Malaysia, just like the United States, is a country that comprises of various racial groups. Native Malaysians are the biggest of its population, followed by large minorities like Chinese and Indians.
Sadly, but inevitably, Malaysian society has been –since the beginning – dealing with racism, bigotry, and jingoism (or extreme patriotism). Mohamed’s government wasn’t the first to start all these social issues mentioned prior, but his government wasn’t the one to end them either.
Racial politics has dominated the country since the beginning. Major parties in Malaysia stem from different racial and religious groups, and often they create racial conflict.

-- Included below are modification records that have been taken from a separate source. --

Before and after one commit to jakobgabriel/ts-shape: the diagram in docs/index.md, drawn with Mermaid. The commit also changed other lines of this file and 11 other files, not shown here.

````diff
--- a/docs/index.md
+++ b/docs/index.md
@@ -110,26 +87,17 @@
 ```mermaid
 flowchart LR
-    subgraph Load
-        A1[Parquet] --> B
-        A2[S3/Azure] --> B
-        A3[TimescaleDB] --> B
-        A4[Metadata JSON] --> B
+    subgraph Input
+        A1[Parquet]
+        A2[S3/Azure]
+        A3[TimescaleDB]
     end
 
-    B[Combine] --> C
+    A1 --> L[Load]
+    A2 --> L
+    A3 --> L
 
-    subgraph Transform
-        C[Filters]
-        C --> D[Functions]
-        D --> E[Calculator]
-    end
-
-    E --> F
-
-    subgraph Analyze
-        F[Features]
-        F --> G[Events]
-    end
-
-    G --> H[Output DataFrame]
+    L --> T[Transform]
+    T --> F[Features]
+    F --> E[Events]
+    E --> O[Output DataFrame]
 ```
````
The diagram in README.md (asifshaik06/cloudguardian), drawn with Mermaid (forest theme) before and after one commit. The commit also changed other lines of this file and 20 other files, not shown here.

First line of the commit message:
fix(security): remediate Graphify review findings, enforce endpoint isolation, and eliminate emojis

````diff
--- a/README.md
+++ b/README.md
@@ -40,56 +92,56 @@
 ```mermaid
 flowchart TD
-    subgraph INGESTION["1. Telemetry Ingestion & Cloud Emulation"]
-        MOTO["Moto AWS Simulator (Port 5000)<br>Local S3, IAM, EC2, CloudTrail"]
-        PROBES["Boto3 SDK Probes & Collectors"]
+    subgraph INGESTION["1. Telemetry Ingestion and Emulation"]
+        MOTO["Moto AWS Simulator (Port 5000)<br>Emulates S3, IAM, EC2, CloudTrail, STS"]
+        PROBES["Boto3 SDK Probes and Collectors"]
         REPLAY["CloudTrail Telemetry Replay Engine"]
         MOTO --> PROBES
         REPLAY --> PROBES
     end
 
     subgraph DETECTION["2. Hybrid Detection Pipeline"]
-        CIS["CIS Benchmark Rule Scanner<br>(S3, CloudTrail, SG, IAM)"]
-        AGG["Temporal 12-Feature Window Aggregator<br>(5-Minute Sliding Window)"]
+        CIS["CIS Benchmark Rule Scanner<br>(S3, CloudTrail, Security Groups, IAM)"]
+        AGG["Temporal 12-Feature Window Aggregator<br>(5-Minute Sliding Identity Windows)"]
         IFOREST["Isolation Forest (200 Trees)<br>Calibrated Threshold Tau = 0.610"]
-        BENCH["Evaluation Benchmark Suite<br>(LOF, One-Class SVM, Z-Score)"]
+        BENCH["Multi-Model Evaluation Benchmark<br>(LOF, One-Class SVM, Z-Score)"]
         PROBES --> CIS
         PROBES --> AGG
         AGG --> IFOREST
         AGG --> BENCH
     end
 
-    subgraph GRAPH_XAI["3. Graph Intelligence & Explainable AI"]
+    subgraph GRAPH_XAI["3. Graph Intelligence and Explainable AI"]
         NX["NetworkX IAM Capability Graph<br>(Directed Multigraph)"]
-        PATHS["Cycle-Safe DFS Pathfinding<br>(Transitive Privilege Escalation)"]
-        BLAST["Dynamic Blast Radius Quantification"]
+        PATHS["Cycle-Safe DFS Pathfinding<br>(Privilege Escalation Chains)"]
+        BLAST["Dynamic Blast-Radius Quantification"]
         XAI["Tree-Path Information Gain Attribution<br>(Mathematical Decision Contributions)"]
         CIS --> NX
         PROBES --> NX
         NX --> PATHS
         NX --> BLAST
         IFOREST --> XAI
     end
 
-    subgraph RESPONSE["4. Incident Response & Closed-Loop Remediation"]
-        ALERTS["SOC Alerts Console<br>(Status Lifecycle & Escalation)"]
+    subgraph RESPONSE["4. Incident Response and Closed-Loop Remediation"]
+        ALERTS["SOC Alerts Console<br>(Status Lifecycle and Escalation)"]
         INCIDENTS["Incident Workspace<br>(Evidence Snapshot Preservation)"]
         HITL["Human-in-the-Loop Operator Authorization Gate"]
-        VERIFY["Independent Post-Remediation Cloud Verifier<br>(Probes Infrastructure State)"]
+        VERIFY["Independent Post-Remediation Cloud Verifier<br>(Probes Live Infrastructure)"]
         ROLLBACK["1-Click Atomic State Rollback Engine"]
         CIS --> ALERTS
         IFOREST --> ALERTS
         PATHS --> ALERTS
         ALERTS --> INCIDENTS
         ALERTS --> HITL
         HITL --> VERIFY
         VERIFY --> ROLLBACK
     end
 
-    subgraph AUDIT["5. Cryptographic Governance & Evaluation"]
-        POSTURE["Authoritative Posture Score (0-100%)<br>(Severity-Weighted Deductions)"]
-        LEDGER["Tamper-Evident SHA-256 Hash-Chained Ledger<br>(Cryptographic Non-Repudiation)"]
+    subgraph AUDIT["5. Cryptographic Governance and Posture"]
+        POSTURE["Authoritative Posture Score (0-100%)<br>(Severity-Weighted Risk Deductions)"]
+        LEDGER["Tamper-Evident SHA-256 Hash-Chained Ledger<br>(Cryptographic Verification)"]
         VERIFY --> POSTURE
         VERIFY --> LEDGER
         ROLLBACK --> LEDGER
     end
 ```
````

In Malaysian politics, native Malaysians hold the most power. Bumiputra, a rather controversial word in the country, is a term referring to the local Malay or indigenous people in Malaysia. The term is most frequently used when talking about affirmative action in Malaysian laws in favor of bumiputras. The policies include granting a discount on houses or property or mandating special scholarships or classes for bumiputra students and many more.
Underlying motive in these Bumiputra policies is coming from ethnic jingoism in Malaysia, which implies that the bumiputras are in charge of the country. Some policies are also blatantly against the UN’s human rights standard, like discriminating against the LGBTQ community. Scapegoating also happens, especially towards Rohygnian refugees in their country for taking their jobs.
However, Malaysian society has also been showing liberal progression in recent years. Female employment has been steadily increasing, and more schools and facilities are opening for the refugee kids and families in Malaysia.
The society, overall, has been slowly but surely showing empathy towards minority groups and moving towards reconciliation among different identities.
The United States is a country with similar settings regarding racial structure, and the country takes pride in it.
Racism and bigotry have been controllable under the constitution or the rule of law. However, concerns are Donald Trump, and his administration are setting the “new norm” around this country. Trump’s iconic “building a wall” plan or his recent “China virus” statement has been prompting racial scapegoats for the country’s problems.
What we can learn from this is that this type of political rhetoric can always happen to countries with a complex racial history like Malaysia and the United States.
As the presidential election is only a few months away, Americans should be reminded that the country needs a leader who will not be tempted to blame minorities for lack of jobs or a bad economy. Once again, it needs a leader who’s patient enough to communicate and bring everyone back together.